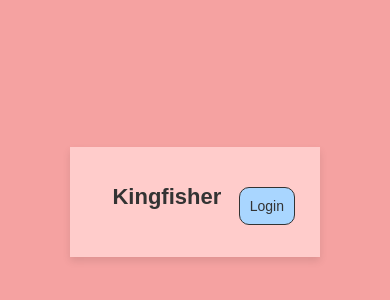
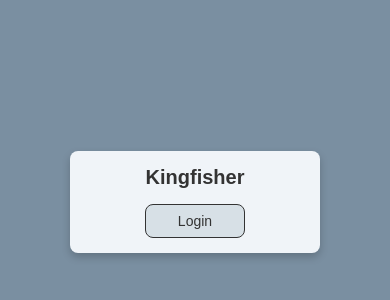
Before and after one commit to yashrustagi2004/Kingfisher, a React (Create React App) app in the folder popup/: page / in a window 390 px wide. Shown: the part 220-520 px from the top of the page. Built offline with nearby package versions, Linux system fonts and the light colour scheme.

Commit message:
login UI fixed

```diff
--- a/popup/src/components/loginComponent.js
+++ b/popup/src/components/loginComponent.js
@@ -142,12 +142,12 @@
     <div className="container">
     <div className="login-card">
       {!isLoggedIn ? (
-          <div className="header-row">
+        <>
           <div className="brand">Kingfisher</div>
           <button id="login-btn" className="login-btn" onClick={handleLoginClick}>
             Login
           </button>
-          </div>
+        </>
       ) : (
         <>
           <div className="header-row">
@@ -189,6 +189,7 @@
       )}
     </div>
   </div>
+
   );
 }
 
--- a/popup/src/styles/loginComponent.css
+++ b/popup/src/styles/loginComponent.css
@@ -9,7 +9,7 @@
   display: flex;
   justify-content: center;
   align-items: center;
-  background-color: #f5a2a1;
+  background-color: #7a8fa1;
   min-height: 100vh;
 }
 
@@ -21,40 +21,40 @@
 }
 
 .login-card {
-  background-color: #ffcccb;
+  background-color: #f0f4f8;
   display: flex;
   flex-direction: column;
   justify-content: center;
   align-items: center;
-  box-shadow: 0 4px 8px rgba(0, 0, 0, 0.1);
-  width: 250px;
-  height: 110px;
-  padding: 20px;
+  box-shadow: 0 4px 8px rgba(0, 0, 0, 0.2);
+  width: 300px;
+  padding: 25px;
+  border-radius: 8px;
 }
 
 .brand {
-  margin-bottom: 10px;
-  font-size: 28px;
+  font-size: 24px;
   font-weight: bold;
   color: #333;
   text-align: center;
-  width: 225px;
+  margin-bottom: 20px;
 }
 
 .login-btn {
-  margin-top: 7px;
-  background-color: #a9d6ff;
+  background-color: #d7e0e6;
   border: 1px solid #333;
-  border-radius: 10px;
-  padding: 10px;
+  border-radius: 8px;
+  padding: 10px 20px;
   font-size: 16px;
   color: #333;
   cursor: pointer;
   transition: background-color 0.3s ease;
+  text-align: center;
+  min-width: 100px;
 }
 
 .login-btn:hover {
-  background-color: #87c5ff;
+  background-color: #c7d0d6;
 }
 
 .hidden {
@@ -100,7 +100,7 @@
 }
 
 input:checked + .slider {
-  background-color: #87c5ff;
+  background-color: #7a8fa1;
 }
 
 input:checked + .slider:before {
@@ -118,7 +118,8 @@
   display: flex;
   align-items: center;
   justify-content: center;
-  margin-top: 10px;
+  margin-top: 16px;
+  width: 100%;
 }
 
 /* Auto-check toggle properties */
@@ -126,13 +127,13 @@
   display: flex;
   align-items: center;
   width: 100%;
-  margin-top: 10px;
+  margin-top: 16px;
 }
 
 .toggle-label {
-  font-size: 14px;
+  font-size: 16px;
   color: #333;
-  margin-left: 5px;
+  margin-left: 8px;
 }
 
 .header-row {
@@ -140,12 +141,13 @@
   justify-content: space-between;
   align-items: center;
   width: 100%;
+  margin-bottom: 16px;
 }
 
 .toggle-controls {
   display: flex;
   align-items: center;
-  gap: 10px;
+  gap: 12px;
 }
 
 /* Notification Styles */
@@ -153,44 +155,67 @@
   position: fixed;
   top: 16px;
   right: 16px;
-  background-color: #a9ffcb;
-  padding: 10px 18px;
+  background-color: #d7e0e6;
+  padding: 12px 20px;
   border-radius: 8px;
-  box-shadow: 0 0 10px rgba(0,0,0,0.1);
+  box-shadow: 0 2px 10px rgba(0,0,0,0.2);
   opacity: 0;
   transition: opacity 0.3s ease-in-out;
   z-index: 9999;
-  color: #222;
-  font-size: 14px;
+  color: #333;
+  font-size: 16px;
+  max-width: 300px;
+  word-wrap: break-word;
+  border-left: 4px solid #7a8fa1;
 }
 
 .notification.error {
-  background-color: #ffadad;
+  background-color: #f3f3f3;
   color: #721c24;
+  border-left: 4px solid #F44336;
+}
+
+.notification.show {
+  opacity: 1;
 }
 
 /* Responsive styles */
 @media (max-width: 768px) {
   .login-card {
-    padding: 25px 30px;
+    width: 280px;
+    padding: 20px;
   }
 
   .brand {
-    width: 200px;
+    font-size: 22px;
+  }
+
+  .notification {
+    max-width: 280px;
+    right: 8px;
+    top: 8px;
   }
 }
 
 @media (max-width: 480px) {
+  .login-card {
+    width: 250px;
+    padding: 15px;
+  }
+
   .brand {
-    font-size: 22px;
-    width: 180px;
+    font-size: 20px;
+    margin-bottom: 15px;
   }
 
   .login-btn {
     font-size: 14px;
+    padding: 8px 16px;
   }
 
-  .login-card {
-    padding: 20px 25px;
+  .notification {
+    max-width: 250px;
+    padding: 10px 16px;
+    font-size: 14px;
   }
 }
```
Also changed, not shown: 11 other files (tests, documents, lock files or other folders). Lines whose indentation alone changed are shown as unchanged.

_ _ _ _

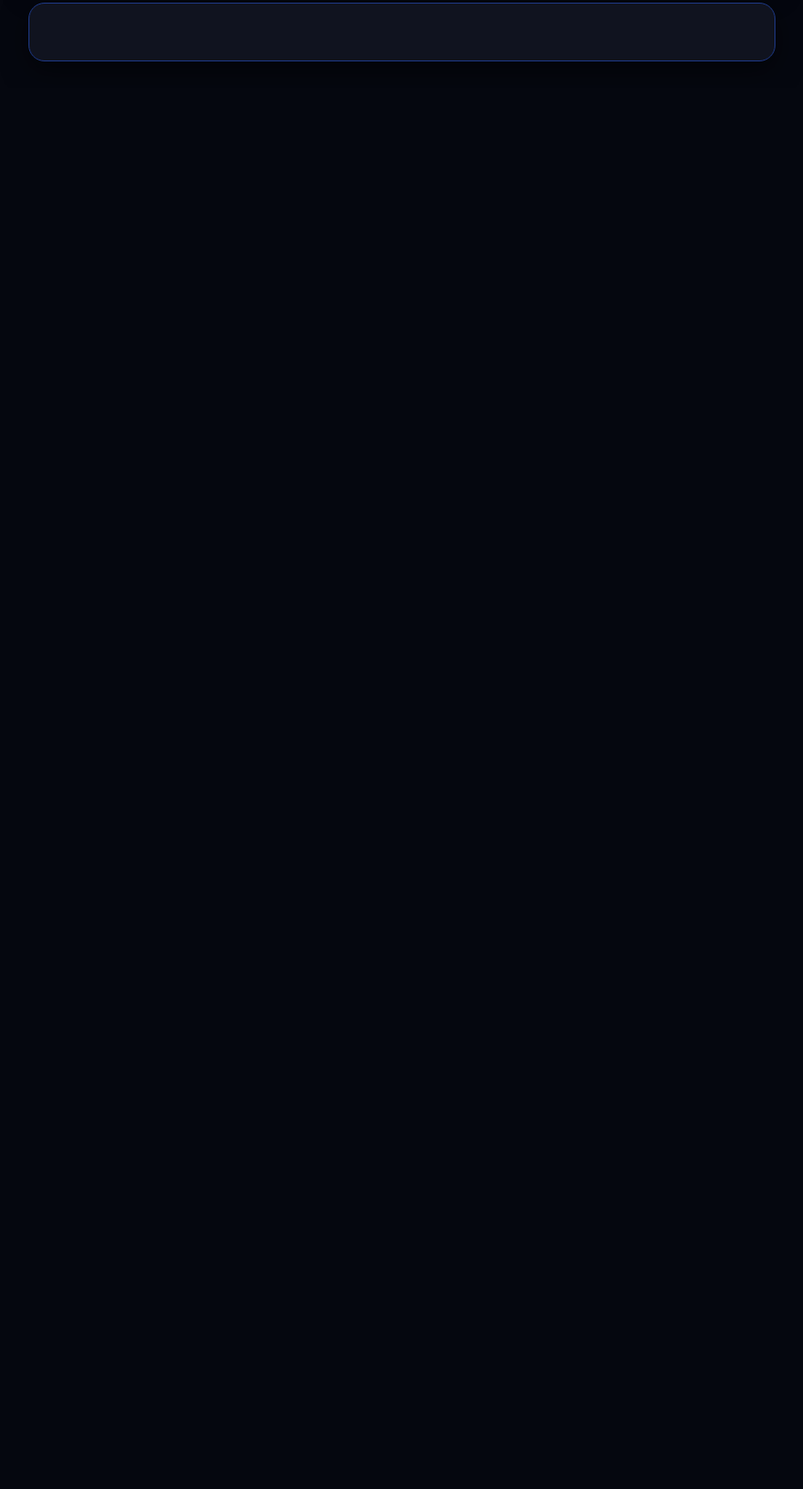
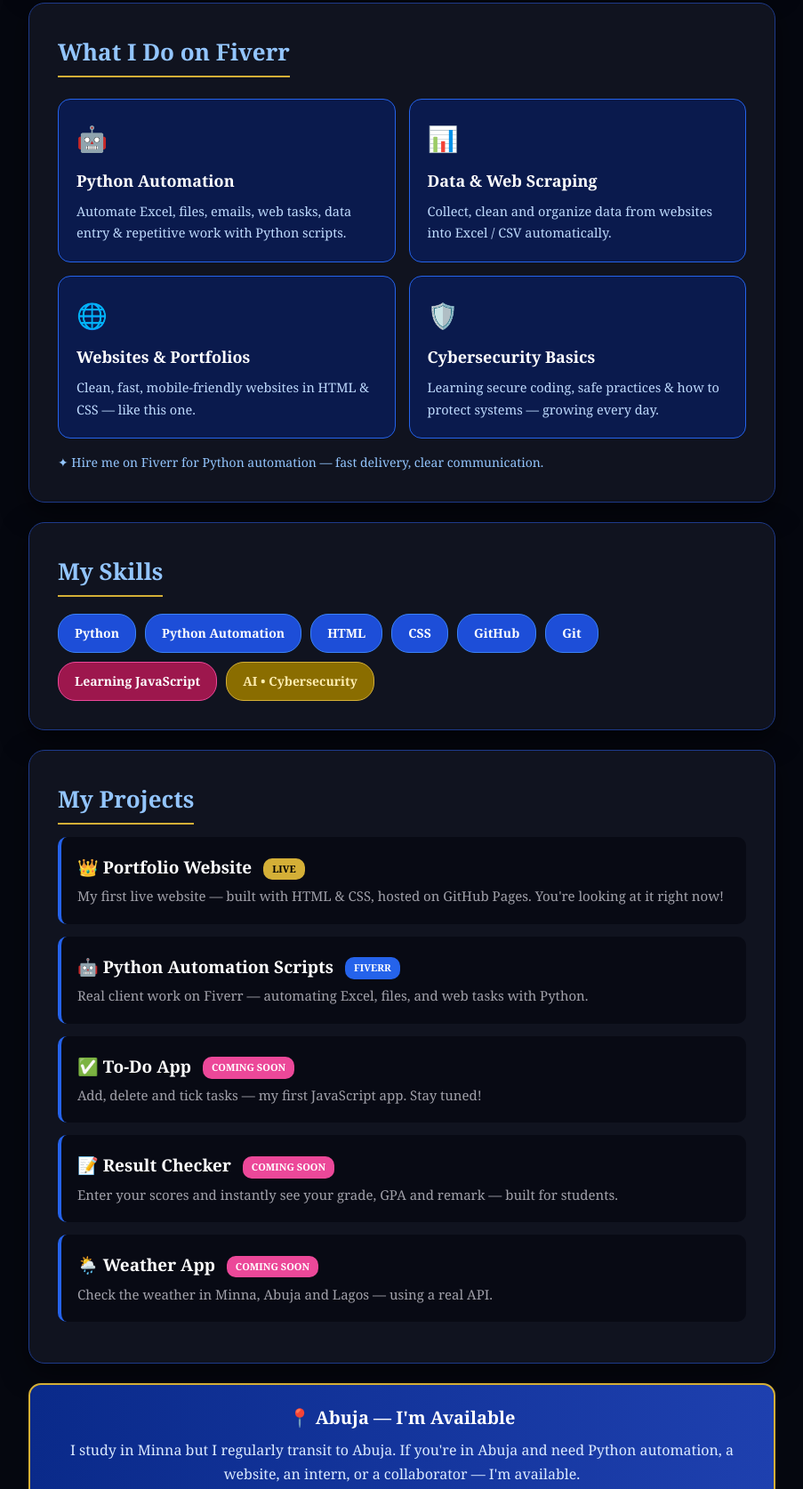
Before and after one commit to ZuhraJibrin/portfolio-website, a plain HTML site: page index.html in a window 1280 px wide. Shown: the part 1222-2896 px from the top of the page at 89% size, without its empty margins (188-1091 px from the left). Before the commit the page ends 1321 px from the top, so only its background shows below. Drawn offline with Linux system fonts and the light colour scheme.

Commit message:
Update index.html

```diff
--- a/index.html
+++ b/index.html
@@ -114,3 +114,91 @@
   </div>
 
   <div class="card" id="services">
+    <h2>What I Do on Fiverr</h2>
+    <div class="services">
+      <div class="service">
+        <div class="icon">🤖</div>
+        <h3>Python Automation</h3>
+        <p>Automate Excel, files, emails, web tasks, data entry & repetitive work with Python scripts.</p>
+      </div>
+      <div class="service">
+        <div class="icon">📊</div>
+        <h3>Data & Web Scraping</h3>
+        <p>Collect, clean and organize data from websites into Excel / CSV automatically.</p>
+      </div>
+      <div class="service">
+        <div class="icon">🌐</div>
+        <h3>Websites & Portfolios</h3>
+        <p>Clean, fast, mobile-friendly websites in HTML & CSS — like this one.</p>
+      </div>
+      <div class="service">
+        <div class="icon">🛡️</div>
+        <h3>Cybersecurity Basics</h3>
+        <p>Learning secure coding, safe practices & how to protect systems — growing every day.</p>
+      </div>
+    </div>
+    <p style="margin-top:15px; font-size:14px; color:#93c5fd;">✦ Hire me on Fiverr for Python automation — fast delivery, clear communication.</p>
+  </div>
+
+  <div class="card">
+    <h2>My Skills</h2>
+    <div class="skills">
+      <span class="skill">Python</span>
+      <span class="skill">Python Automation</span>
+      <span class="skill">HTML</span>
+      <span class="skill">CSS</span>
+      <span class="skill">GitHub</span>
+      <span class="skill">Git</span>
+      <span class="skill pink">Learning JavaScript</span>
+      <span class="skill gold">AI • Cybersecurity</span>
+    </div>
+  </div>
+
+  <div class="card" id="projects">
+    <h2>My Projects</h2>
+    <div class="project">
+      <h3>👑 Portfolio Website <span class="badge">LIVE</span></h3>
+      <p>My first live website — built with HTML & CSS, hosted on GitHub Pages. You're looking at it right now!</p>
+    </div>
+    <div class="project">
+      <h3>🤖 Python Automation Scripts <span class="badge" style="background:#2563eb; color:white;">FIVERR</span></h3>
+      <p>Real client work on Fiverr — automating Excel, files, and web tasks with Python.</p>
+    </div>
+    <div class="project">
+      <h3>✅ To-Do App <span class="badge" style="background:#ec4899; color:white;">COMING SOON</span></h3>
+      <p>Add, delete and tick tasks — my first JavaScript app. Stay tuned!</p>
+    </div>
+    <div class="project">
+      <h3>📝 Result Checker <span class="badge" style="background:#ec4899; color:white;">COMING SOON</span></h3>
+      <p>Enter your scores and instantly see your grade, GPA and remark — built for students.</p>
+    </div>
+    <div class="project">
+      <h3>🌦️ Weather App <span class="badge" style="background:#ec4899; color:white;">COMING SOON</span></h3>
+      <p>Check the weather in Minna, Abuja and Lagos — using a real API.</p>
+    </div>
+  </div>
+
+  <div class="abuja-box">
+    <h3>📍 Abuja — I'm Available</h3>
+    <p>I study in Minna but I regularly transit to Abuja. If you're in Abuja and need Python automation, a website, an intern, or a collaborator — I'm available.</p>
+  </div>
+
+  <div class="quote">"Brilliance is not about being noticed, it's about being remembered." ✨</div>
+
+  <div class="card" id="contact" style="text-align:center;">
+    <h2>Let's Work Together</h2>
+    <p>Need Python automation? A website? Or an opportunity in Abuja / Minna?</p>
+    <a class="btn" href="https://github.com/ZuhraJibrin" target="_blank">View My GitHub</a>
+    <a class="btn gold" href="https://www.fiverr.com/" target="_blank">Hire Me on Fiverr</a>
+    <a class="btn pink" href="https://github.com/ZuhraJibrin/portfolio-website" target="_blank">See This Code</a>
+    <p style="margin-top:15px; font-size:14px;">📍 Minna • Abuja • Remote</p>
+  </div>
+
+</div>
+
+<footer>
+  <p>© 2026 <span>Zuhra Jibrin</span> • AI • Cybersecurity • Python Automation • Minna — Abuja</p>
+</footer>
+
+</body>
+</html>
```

_ _ _ _

Wherever "from" turns up in the records, copy the whole line.

▸ **TASK RESULT**
Before and after one commit to yashrustagi2004/Kingfisher, a React (Create React App) app in the folder popup/: page / in a window 390 px wide. Shown: the part 220-520 px from the top of the page. Built offline with nearby package versions, Linux system fonts and the light colour scheme.
Before and after one commit to ZuhraJibrin/portfolio-website, a plain HTML site: page index.html in a window 1280 px wide. Shown: the part 1222-2896 px from the top of the page at 89% size, without its empty margins (188-1091 px from the left). Before the commit the page ends 1321 px from the top, so only its background shows below. Drawn offline with Linux system fonts and the light colour scheme.
+        <p>Collect, clean and organize data from websites into Excel / CSV automatically.</p>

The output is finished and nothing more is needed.